But he was left crippled by a botched leg operation in prison which he suffered from the rest of his life.
His leg was eventually amputated and friends said he remained bitter to the prison service for their neglect.
Arsenal supporter Welch was released from jail in 1976 and became a car dealer.
He shunned publicity and lived in quiet obscurity with his family.

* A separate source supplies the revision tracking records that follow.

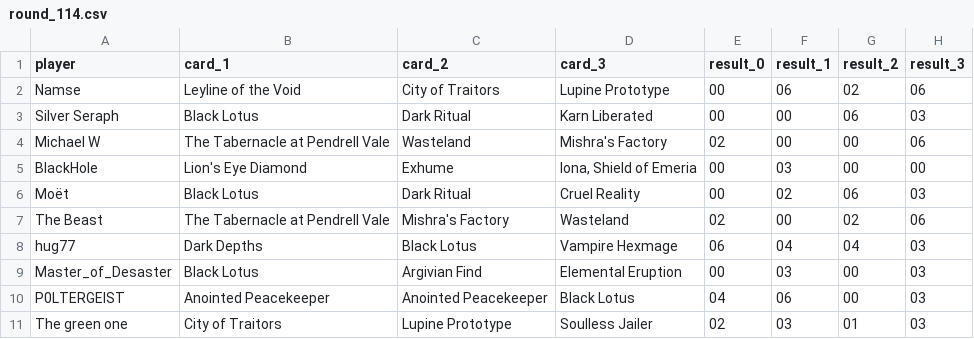
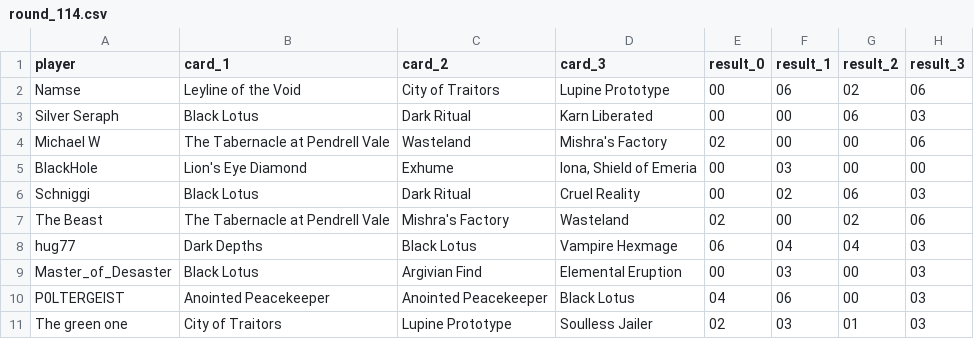
Before and after one commit to richardjana/3CB_stats, a CSV file: API/data/raw/round_114.csv, drawn as a sheet; only a part is shown; the diff names each change by its address in the sheet, - before the commit and + after, or states it on an @@ line.

Commit message:
player Moët renamed themself to Schniggi

```diff
--- a/API/data/raw/round_114.csv
+++ b/API/data/raw/round_114.csv
-A6 (player): Moët
+A6 (player): Schniggi
```
Also changed, not shown: API/data/raw/round_117.csv, API/data/raw/round_118.csv, 47 other files.
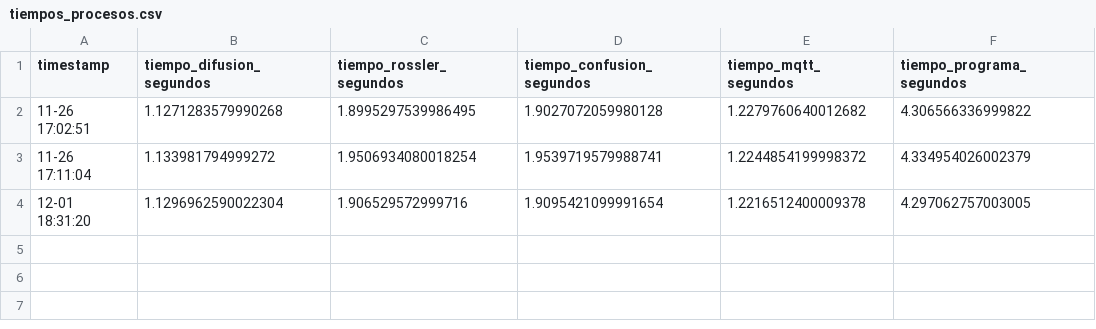
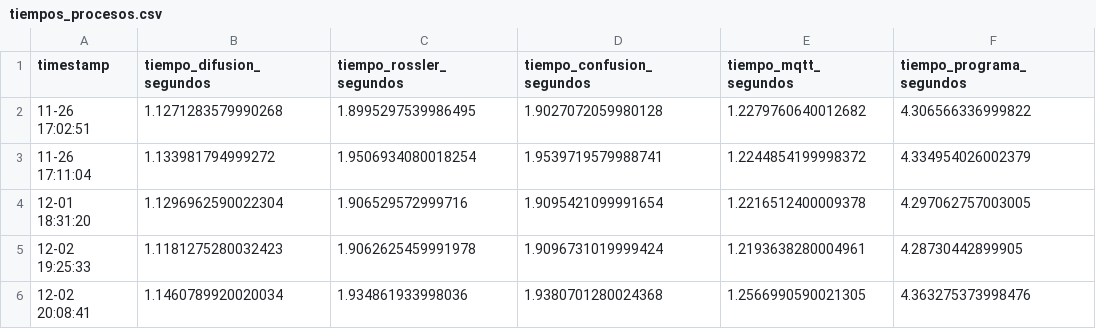
Before and after one commit to ErgoWT/CifradoMaster, a CSV file: CifradoTLS_KEYSTREAM/tiempos_procesos.csv, drawn as a sheet.

```diff
--- a/CifradoTLS_KEYSTREAM/tiempos_procesos.csv
+++ b/CifradoTLS_KEYSTREAM/tiempos_procesos.csv
@@ -4 +4,3 @@ timestamp,tiempo_difusion_segundos,tiempo_rossler_segundos,tiempo_confusion_segu
 12-01 18:31:20,1.1296962590022304,1.906529572999716,1.9095421099991654,1.2216512400009378,4.297062757003005
+12-02 19:25:33,1.1181275280032423,1.9062625459991978,1.9096731019999424,1.2193638280004961,4.28730442899905
+12-02 20:08:41,1.1460789920020034,1.934861933998036,1.9380701280024368,1.2566990590021305,4.363275373998476
```
Also changed, not shown: 2 other files.
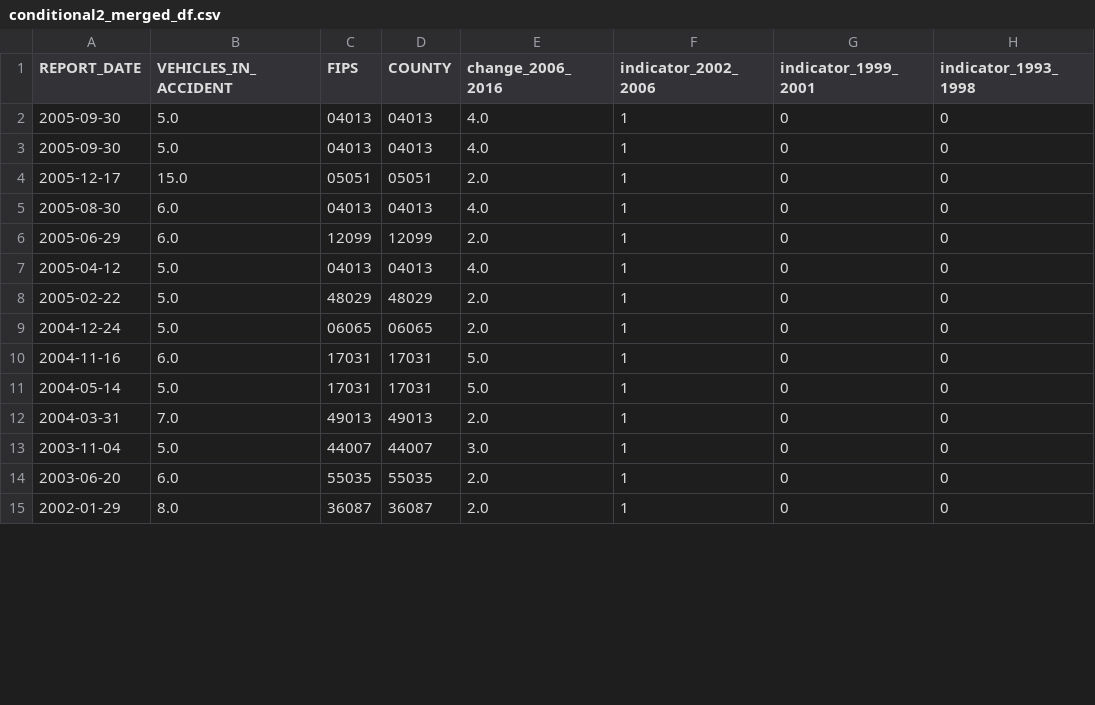
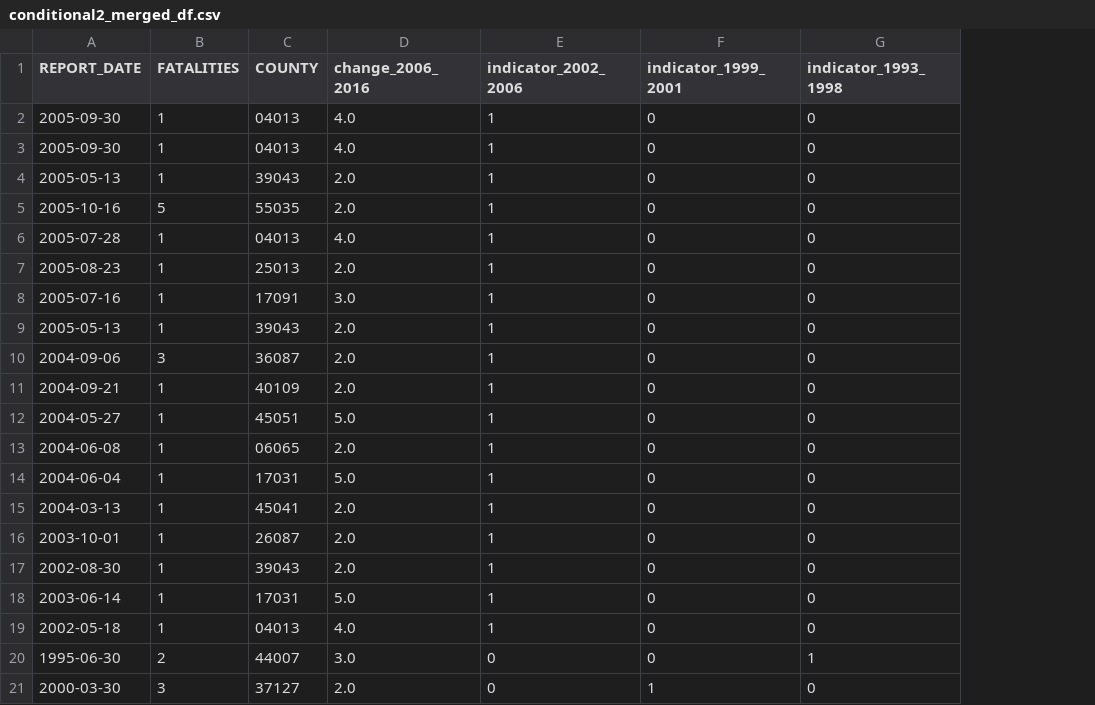
Before and after one commit to WilliamClintC/Research-Proposal-Trucks, a CSV file: Exploration/1/conditional2_merged_df.csv, drawn as a sheet; only a part is shown; removed rows and columns are numbered as before the commit, all else as after; the diff covers the shown part only; the diff names each change by its address in the sheet, - before the commit and + after, or states it on an @@ line.

```diff
--- a/Exploration/1/conditional2_merged_df.csv
+++ b/Exploration/1/conditional2_merged_df.csv
-column B (VEHICLES_IN_ACCIDENT), rows 2-12: 5.0 | 5.0 | 15.0 | 6.0 | 6.0 | 5.0 | 5.0 | 5.0 | 6.0 | 5.0 | 7.0; rows 14-15: 6.0 | 8.0
-column C (FIPS), rows 2-12: 04013 | 04013 | 05051 | 04013 | 12099 | 04013 | 48029 | 06065 | 17031 | 17031 | 49013; rows 14-15: 55035 | 36087
+column B (FATALITIES), rows 2-3: 1 | 1; rows 5-9: 5 | 1 | 1 | 1 | 1; rows 11-12: 1 | 1; rows 14-17: all 1
+row 4: 2005-05-13 | 1 | 39043 | 2.0 | 1 | 0 | 0
-A5 (REPORT_DATE): 2005-12-17
+A5 (REPORT_DATE): 2005-10-16
-C5 (COUNTY): 05051
+C5 (COUNTY): 55035
-A6 (REPORT_DATE): 2005-08-30
+A6 (REPORT_DATE): 2005-07-28
-A7 (REPORT_DATE): 2005-06-29
+A7 (REPORT_DATE): 2005-08-23
-C7 (COUNTY): 12099
+C7 (COUNTY): 25013
-A8 (REPORT_DATE): 2005-04-12
+A8 (REPORT_DATE): 2005-07-16
-C8 (COUNTY): 04013
+C8 (COUNTY): 17091
-D8 (change_2006_2016): 4.0
+D8 (change_2006_2016): 3.0
-A9 (REPORT_DATE): 2005-02-22
+A9 (REPORT_DATE): 2005-05-13
-C9 (COUNTY): 48029
+C9 (COUNTY): 39043
+row 10: 2004-09-06 | 3 | 36087 | 2.0 | 1 | 0 | 0
-A11 (REPORT_DATE): 2004-12-24
+A11 (REPORT_DATE): 2004-09-21
-C11 (COUNTY): 06065
+C11 (COUNTY): 40109
-A12 (REPORT_DATE): 2004-11-16
+A12 (REPORT_DATE): 2004-05-27
-C12 (COUNTY): 17031
+C12 (COUNTY): 45051
+row 13: 2004-06-08 | 1 | 06065 | 2.0 | 1 | 0 | 0
-A14 (REPORT_DATE): 2004-05-14
+A14 (REPORT_DATE): 2004-06-04
-A15 (REPORT_DATE): 2004-03-31
+A15 (REPORT_DATE): 2004-03-13
-C15 (COUNTY): 49013
+C15 (COUNTY): 45041
-row 13: 2003-11-04 | 5.0 | 44007 | 44007 | 3.0 | 1 | 0 | 0
-A16 (REPORT_DATE): 2003-06-20
+A16 (REPORT_DATE): 2003-10-01
-C16 (COUNTY): 55035
+C16 (COUNTY): 26087
-A17 (REPORT_DATE): 2002-01-29
+A17 (REPORT_DATE): 2002-08-30
-C17 (COUNTY): 36087
+C17 (COUNTY): 39043
+row 18: 2003-06-14 | 1 | 17031 | 5.0 | 1 | 0 | 0
+row 19: 2002-05-18 | 1 | 04013 | 4.0 | 1 | 0 | 0
+row 20: 1995-06-30 | 2 | 44007 | 3.0 | 0 | 0 | 1
+row 21: 2000-03-30 | 3 | 37127 | 2.0 | 0 | 1 | 0
```
Also changed, not shown: 8 added rows and 7 edited cells elsewhere in this file, Exploration/1/all_df.csv, Exploration/1/conditional1_merged_df.csv, 12 other files.
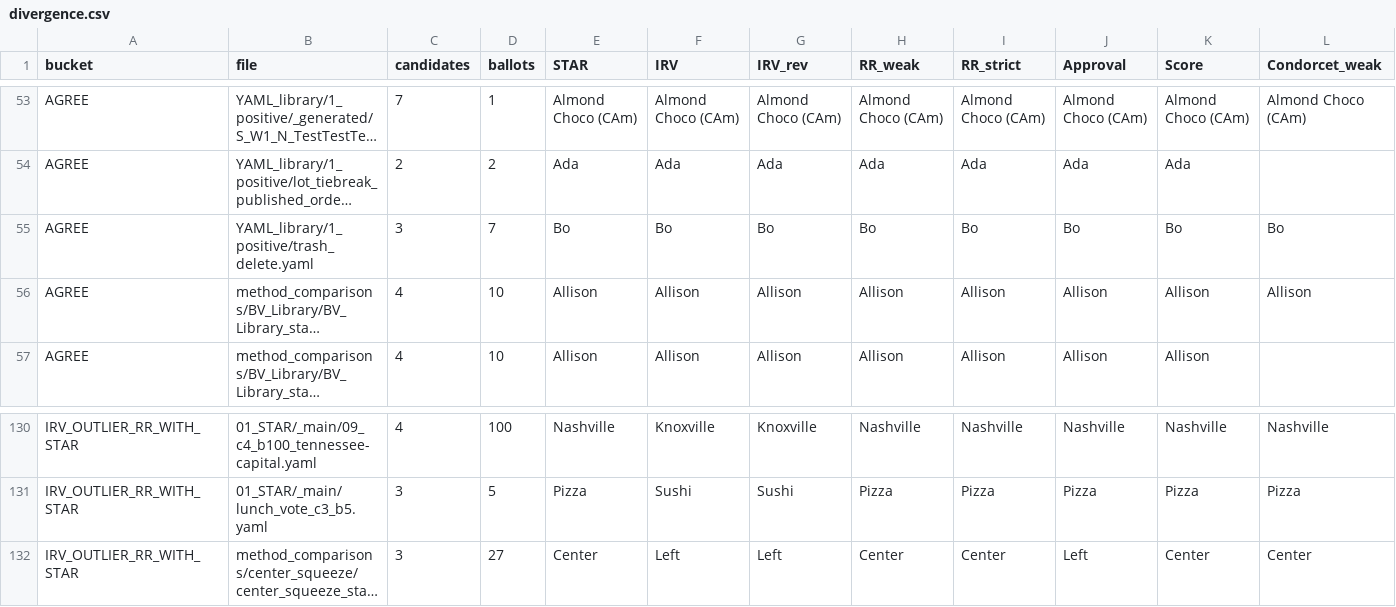
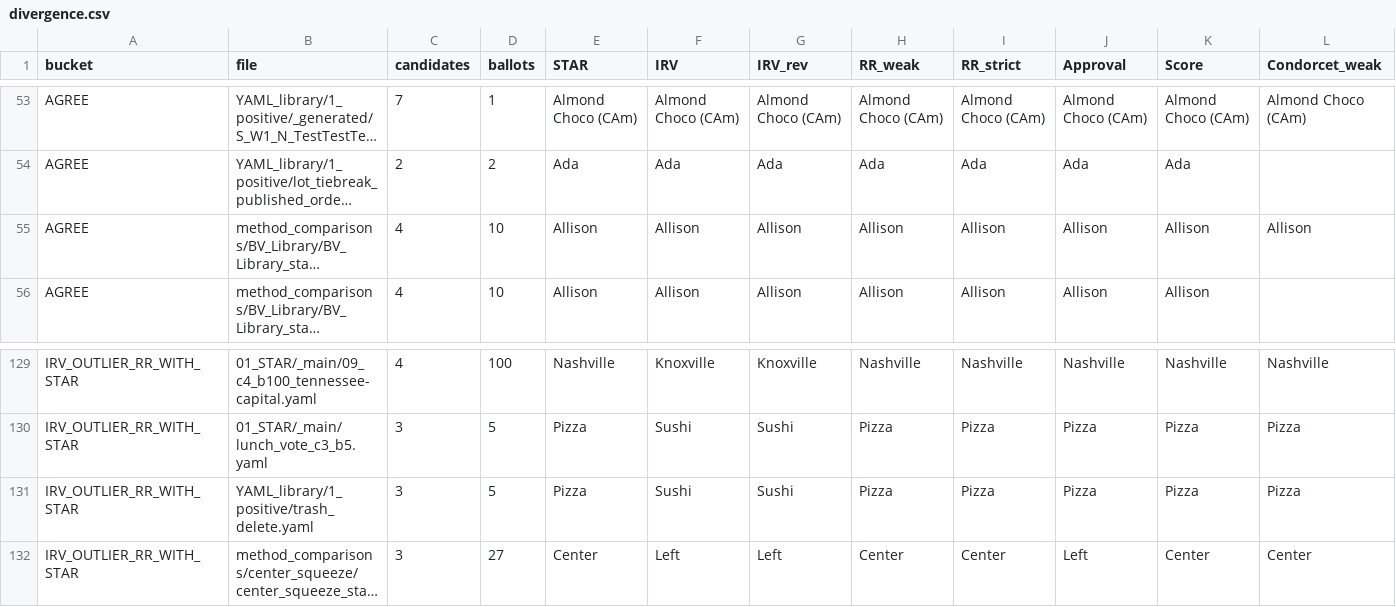
Before and after one commit to masiarek/star-voting-library, a CSV file: method_comparisons/divergence_review/divergence.csv, drawn as a sheet; only a part is shown, gaps mark what is left out; long unchanged cells end in …; removed rows and columns are numbered as before the commit, all else as after; rows hold the shown columns only; the diff names each change by its address in the sheet, - before the commit and + after, or states it on an @@ line.

```diff
--- a/method_comparisons/divergence_review/divergence.csv
+++ b/method_comparisons/divergence_review/divergence.csv
-row 55: AGREE | YAML_library/1_positive/trash_delete.yaml | 3 | 7 | Bo | Bo | Bo | Bo | Bo | Bo | Bo | Bo
+row 131: IRV_OUTLIER_RR_WITH_STAR | YAML_library/1_positive/trash_delete.yaml | 3 | 5 | Pizza | Sushi | Sushi | Pizza | Pizza | Pizza | Pizza | Pizza
```
Also changed, not shown: 4 other files.
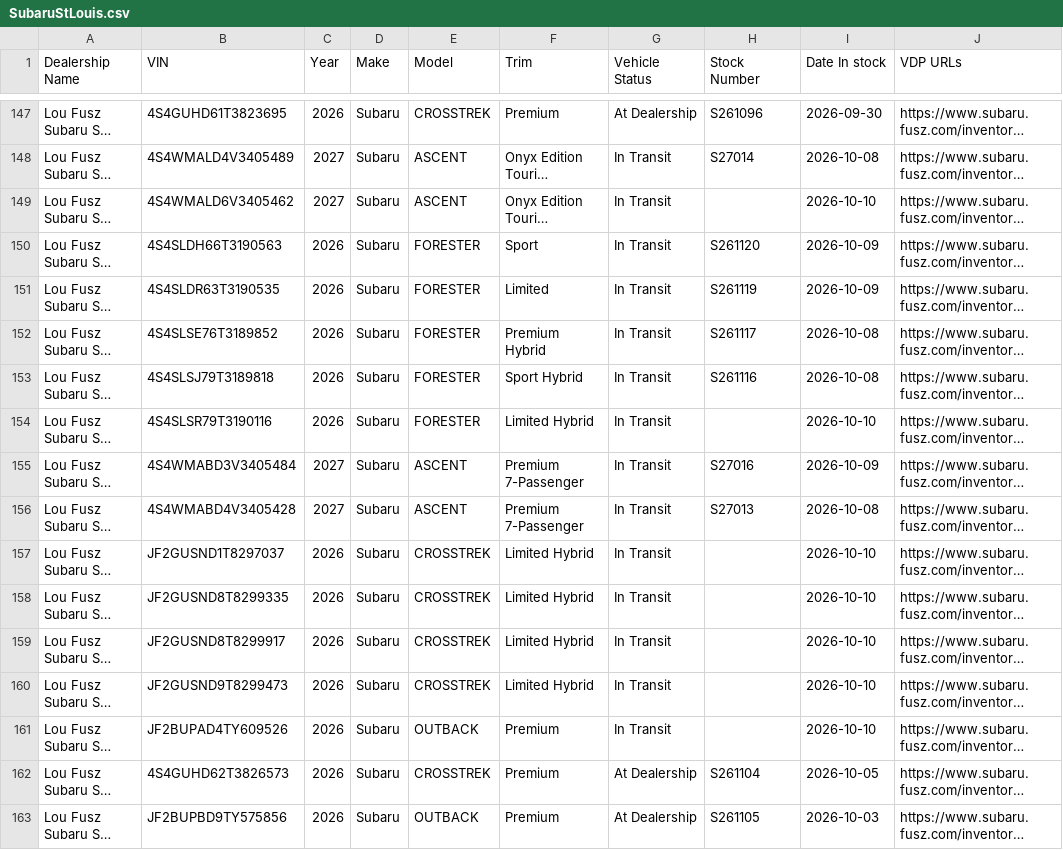
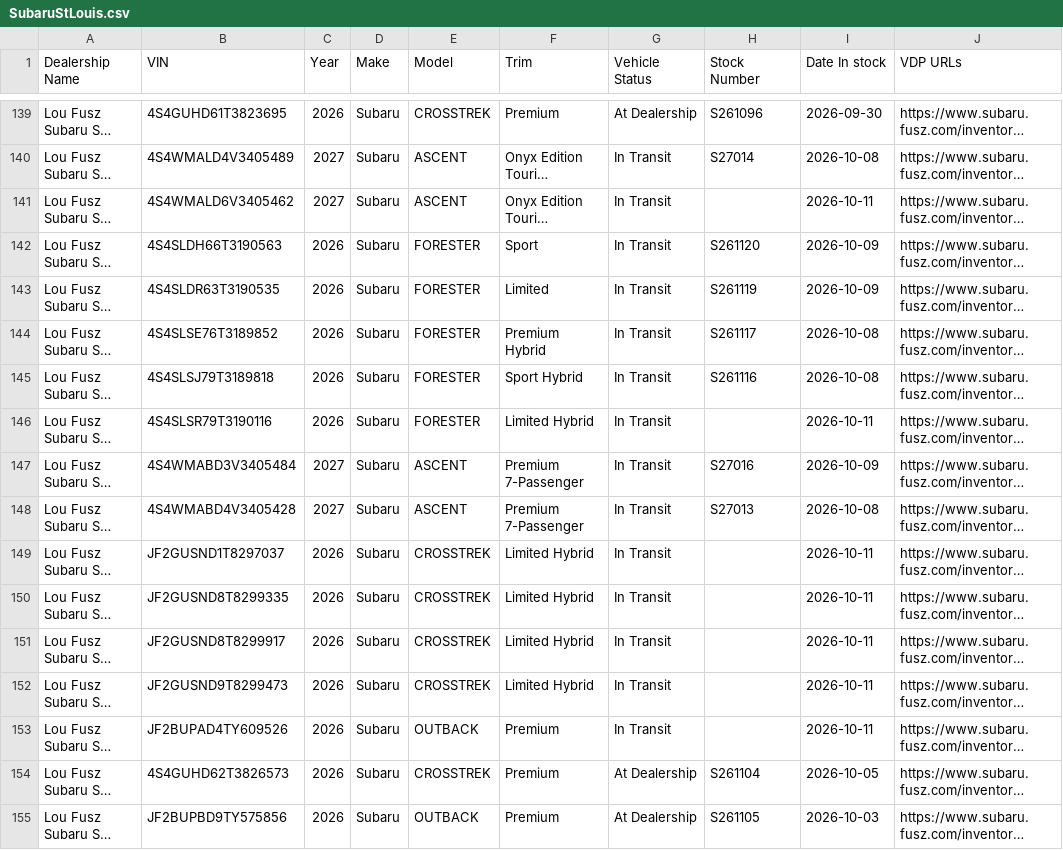
Before and after one commit to JnuruFusz/-lou-fusz-2027-model-pipeline, a CSV file: data/SubaruStLouis.csv, drawn as a sheet; only a part is shown, gaps mark what is left out; long unchanged cells end in …; addresses are those after the commit; the diff covers the shown part only; the diff names each change by its address in the sheet, - before the commit and + after, or states it on an @@ line.

```diff
--- a/data/SubaruStLouis.csv
+++ b/data/SubaruStLouis.csv
-I141 (Date In stock): 2026-10-10
+I141 (Date In stock): 2026-10-11
-I146 (Date In stock): 2026-10-10
+I146 (Date In stock): 2026-10-11
-I149:I153 (Date In stock): 2026-10-10
+I149:I153 (Date In stock): 2026-10-11
```
Also changed, not shown: 4 added rows, 8 removed rows, 3 moved rows and 25 edited cells elsewhere in this file, data/FuszCDJRF.csv, data/FuszChevrolet.csv, 12 other files.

Welch remained friends with several of the other robbers and former gangster Eddie Richardson.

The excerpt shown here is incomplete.